I’d like to challenge a common start-up misconception that you don’t need to consider branding until after you have your product.
I have worked with a lot of startups and early-stage food businesses and find that frequently there’s a fully developed product, but not a full understanding of the “brand” that inspired it. The simple truth is you should be building your brand at the same time you are developing your product.
Branding is a process of self-discovery. It starts with insight and strategy and finishes with execution. Insight and strategy inform product development as much as they form the nucleus of a brand. Branding enables you to understand why you’re in business in the first place.
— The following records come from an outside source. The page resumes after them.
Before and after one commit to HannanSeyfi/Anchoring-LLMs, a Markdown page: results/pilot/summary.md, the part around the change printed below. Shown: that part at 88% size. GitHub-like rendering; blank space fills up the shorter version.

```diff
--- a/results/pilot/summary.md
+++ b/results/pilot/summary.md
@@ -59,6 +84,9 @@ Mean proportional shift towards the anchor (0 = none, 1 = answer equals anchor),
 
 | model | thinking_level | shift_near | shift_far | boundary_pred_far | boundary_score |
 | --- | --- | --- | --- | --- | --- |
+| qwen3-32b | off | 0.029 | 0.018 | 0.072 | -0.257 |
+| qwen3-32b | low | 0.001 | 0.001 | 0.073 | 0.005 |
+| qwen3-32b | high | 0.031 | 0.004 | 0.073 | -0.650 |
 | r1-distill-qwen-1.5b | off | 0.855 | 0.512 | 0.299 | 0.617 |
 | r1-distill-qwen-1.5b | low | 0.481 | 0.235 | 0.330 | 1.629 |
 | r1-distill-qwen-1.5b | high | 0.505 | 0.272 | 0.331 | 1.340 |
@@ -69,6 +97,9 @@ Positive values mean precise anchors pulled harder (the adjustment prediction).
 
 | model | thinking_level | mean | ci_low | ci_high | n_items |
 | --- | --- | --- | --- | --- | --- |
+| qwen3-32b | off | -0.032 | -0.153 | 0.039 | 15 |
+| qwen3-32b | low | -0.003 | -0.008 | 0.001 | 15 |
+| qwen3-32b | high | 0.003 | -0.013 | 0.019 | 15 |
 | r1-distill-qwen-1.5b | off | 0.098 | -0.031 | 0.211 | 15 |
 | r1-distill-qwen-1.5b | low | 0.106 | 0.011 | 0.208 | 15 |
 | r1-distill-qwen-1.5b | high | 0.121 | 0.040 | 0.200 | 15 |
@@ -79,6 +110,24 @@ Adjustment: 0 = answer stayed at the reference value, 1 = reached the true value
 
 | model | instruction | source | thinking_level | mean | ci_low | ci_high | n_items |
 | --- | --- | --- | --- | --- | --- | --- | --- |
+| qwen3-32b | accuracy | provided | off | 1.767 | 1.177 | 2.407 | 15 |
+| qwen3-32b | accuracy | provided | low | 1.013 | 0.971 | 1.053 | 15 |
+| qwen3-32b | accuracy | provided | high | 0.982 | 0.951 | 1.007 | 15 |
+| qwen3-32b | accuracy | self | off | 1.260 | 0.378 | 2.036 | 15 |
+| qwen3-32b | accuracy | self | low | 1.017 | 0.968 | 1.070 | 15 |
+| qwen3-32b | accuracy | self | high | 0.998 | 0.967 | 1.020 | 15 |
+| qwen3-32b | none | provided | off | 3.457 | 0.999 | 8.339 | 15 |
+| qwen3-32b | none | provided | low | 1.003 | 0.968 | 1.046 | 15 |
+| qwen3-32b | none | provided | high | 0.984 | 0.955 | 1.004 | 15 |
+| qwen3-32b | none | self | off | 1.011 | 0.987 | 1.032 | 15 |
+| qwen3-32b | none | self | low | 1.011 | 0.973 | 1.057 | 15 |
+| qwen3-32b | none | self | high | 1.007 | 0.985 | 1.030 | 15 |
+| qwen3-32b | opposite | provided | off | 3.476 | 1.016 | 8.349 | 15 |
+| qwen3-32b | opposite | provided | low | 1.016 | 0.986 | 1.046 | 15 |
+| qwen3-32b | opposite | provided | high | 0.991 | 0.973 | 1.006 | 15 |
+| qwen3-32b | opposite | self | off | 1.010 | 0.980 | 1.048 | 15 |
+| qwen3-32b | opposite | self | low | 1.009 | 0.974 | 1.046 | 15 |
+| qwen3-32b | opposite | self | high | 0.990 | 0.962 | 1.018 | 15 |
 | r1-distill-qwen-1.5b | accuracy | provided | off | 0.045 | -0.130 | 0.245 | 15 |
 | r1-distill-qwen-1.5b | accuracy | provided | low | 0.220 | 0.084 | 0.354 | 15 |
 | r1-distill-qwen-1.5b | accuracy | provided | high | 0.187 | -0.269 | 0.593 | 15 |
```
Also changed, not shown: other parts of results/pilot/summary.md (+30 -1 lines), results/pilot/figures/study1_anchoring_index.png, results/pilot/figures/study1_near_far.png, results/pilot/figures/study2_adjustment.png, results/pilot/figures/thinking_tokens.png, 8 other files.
It brings clarity and purpose to what you are doing so that you know how to talk about your product the moment you start asking people to support it.
Businesses that skip this part of their development tend to stagnate compared to ones that go through the process at the beginning. Skip it all together and success becomes questionable at best.
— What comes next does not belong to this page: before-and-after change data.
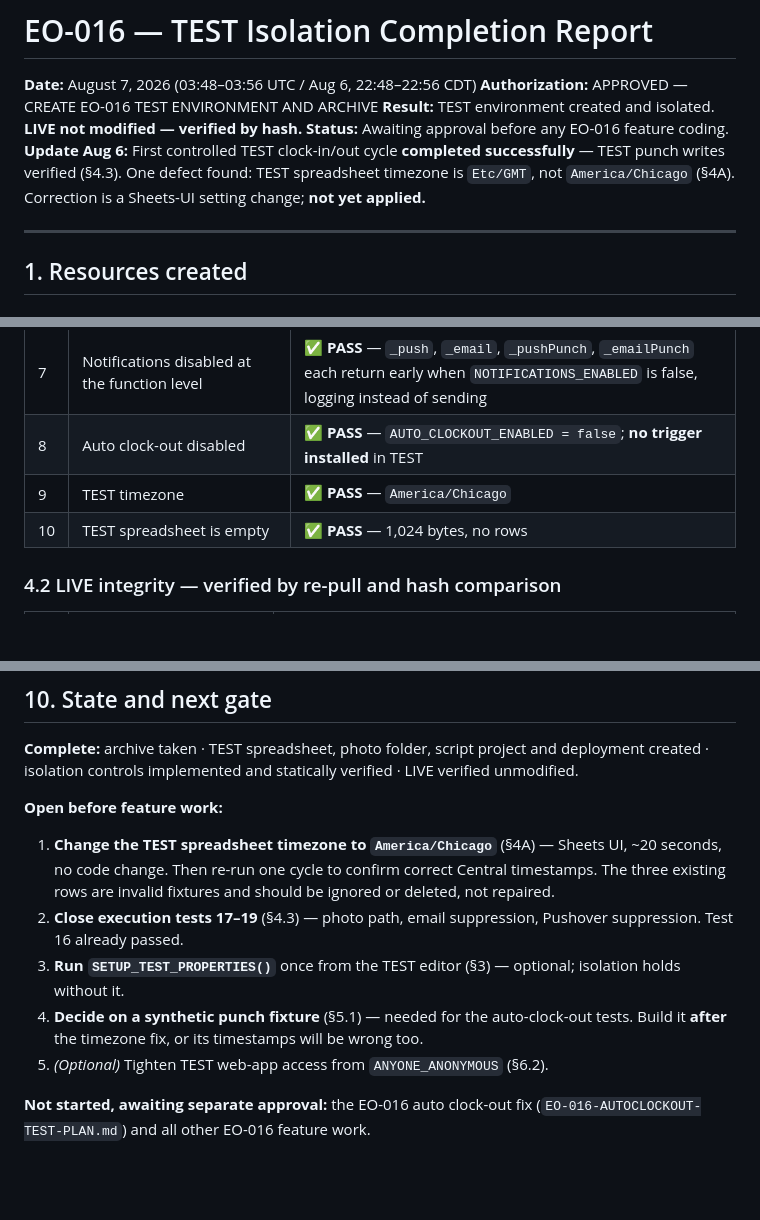
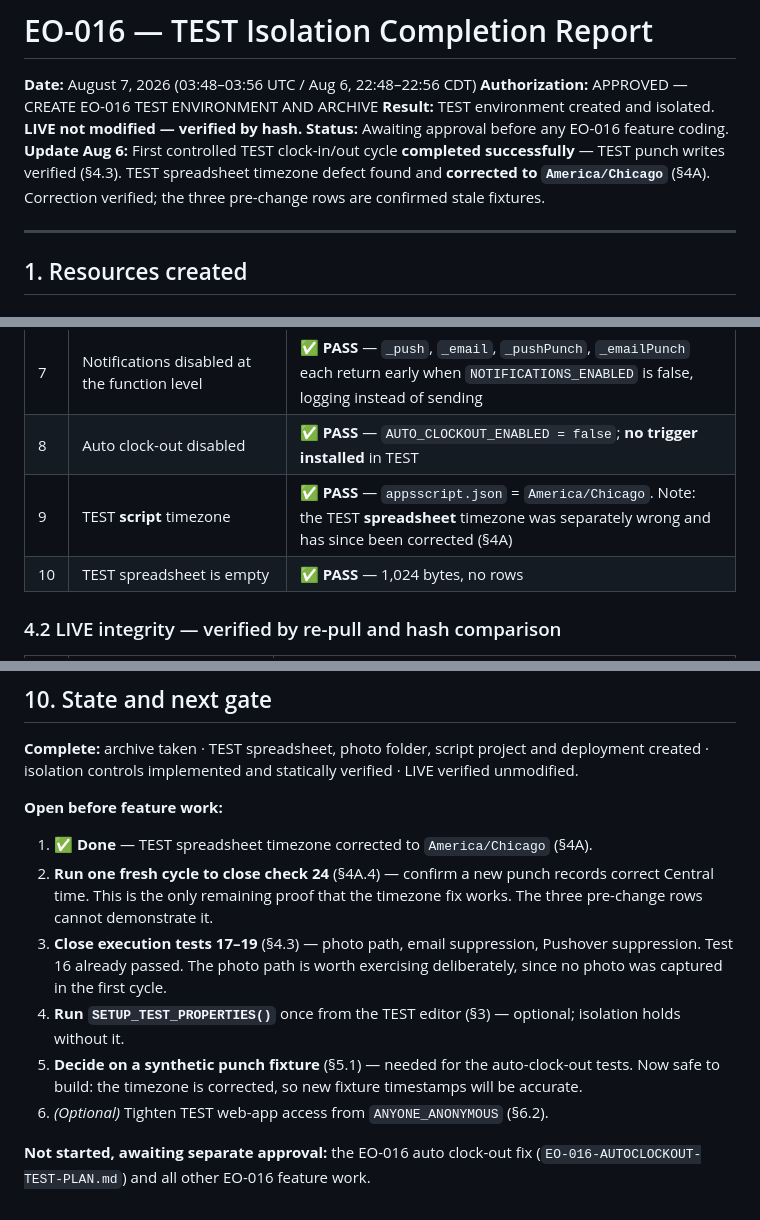
Before and after one commit to BUTTER6599/EDP-Master-System, a Markdown page: docs/EO-016-TEST-ISOLATION-COMPLETION-REPORT.md, 3 parts joined by grey strips. GitHub-like rendering; blank space fills up the shorter version.

```diff
--- a/docs/EO-016-TEST-ISOLATION-COMPLETION-REPORT.md
+++ b/docs/EO-016-TEST-ISOLATION-COMPLETION-REPORT.md
@@ -5,8 +5,8 @@
 **Result:** TEST environment created and isolated. **LIVE not modified — verified by hash.**
 **Status:** Awaiting approval before any EO-016 feature coding.
 **Update Aug 6:** First controlled TEST clock-in/out cycle **completed successfully** — TEST punch
-writes verified (§4.3). One defect found: TEST spreadsheet timezone is `Etc/GMT`, not
-`America/Chicago` (§4A). Correction is a Sheets-UI setting change; **not yet applied.**
+writes verified (§4.3). TEST spreadsheet timezone defect found and **corrected to `America/Chicago`**
+(§4A). Correction verified; the three pre-change rows are confirmed stale fixtures.
 
 ---
 
@@ -100,7 +100,7 @@ No LIVE Script Property was read or written.
 | 6 | Pushover token and user key removed | ✅ **PASS** — both 0 occurrences; constants set to `""` |
 | 7 | Notifications disabled at the function level | ✅ **PASS** — `_push`, `_email`, `_pushPunch`, `_emailPunch` each return early when `NOTIFICATIONS_ENABLED` is false, logging instead of sending |
 | 8 | Auto clock-out disabled | ✅ **PASS** — `AUTO_CLOCKOUT_ENABLED = false`; **no trigger installed** in TEST |
-| 9 | TEST timezone | ✅ **PASS** — `America/Chicago` |
+| 9 | TEST **script** timezone | ✅ **PASS** — `appsscript.json` = `America/Chicago`. Note: the TEST **spreadsheet** timezone was separately wrong and has since been corrected (§4A) |
 | 10 | TEST spreadsheet is empty | ✅ **PASS** — 1,024 bytes, no rows |
 
 ### 4.2 LIVE integrity — verified by re-pull and hash comparison
@@ -309,15 +311,17 @@ isolation controls implemented and statically verified · LIVE verified unmodifi
 
 **Open before feature work:**
 
-1. **Change the TEST spreadsheet timezone to `America/Chicago`** (§4A) — Sheets UI, ~20 seconds,
-   no code change. Then re-run one cycle to confirm correct Central timestamps. The three existing
-   rows are invalid fixtures and should be ignored or deleted, not repaired.
-2. **Close execution tests 17–19** (§4.3) — photo path, email suppression, Pushover suppression.
-   Test 16 already passed.
-3. **Run `SETUP_TEST_PROPERTIES()`** once from the TEST editor (§3) — optional; isolation holds without it.
-4. **Decide on a synthetic punch fixture** (§5.1) — needed for the auto-clock-out tests. Build it
-   **after** the timezone fix, or its timestamps will be wrong too.
-5. *(Optional)* Tighten TEST web-app access from `ANYONE_ANONYMOUS` (§6.2).
+1. ✅ **Done** — TEST spreadsheet timezone corrected to `America/Chicago` (§4A).
+2. **Run one fresh cycle to close check 24** (§4A.4) — confirm a new punch records correct Central
+   time. This is the only remaining proof that the timezone fix works. The three pre-change rows
+   cannot demonstrate it.
+3. **Close execution tests 17–19** (§4.3) — photo path, email suppression, Pushover suppression.
+   Test 16 already passed. The photo path is worth exercising deliberately, since no photo was
+   captured in the first cycle.
+4. **Run `SETUP_TEST_PROPERTIES()`** once from the TEST editor (§3) — optional; isolation holds without it.
+5. **Decide on a synthetic punch fixture** (§5.1) — needed for the auto-clock-out tests. Now safe to
+   build: the timezone is corrected, so new fixture timestamps will be accurate.
+6. *(Optional)* Tighten TEST web-app access from `ANYONE_ANONYMOUS` (§6.2).
 
 **Not started, awaiting separate approval:** the EO-016 auto clock-out fix
 (`EO-016-AUTOCLOCKOUT-TEST-PLAN.md`) and all other EO-016 feature work.
```
Also changed, not shown: other parts of docs/EO-016-TEST-ISOLATION-COMPLETION-REPORT.md (+37 -35 lines).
Here are five questions that startups should answer to start developing the brand that will support their product from the start.
1) What is your story?
People connect with stories. They create meaning for your brand and its audience. People need to hear and believe your story before they will trust you. So ask yourself, what is our story? Is it meaningful? Is it believable? Why should anyone care?
2) What’s the most magnificent vision you have for your business?
Articulate your vision without constraints. Don’t worry about time or money or people. This type of thinking improves your ability to think big. Picture what you truly desire and take the necessary steps to move your business towards that vision.
3) What need are you fulfilling?
Just because you’ve found a giant hole in a market or category doesn’t mean that you’ll find success there. What you’re providing to your customer must have value, and it makes sense to determine if that value is strong enough to propel your business towards your most magnificent vision.
4) How will you grow?
Your customer will rarely match the love you have for your product. And it’s rare that a product becomes so wildly popular that it ushers your brand forward on the shoulders of consumer advocates alone. You must have bona fide enthusiasm for selling your product and driving your business forward. It’s great to love what you do yet equally important to love your business model and know how to navigate the turns and obstacles you will encounter. Have a plan for where you’re going and how you will incrementally define success.
5) Why will you succeed?
I saved the most challenging question for last. Do you have what it takes to create a vision for your future and the discipline to see it through? A great product alone can’t get you over every obstacle. Will everything you do communicate your authenticity as a brand and will those expressions be understood and appreciated by your customers?
For the record, I ask a lot more questions when I work with clients to develop their brands. Are you ready to dig even deeper? Maybe now is a perfect time.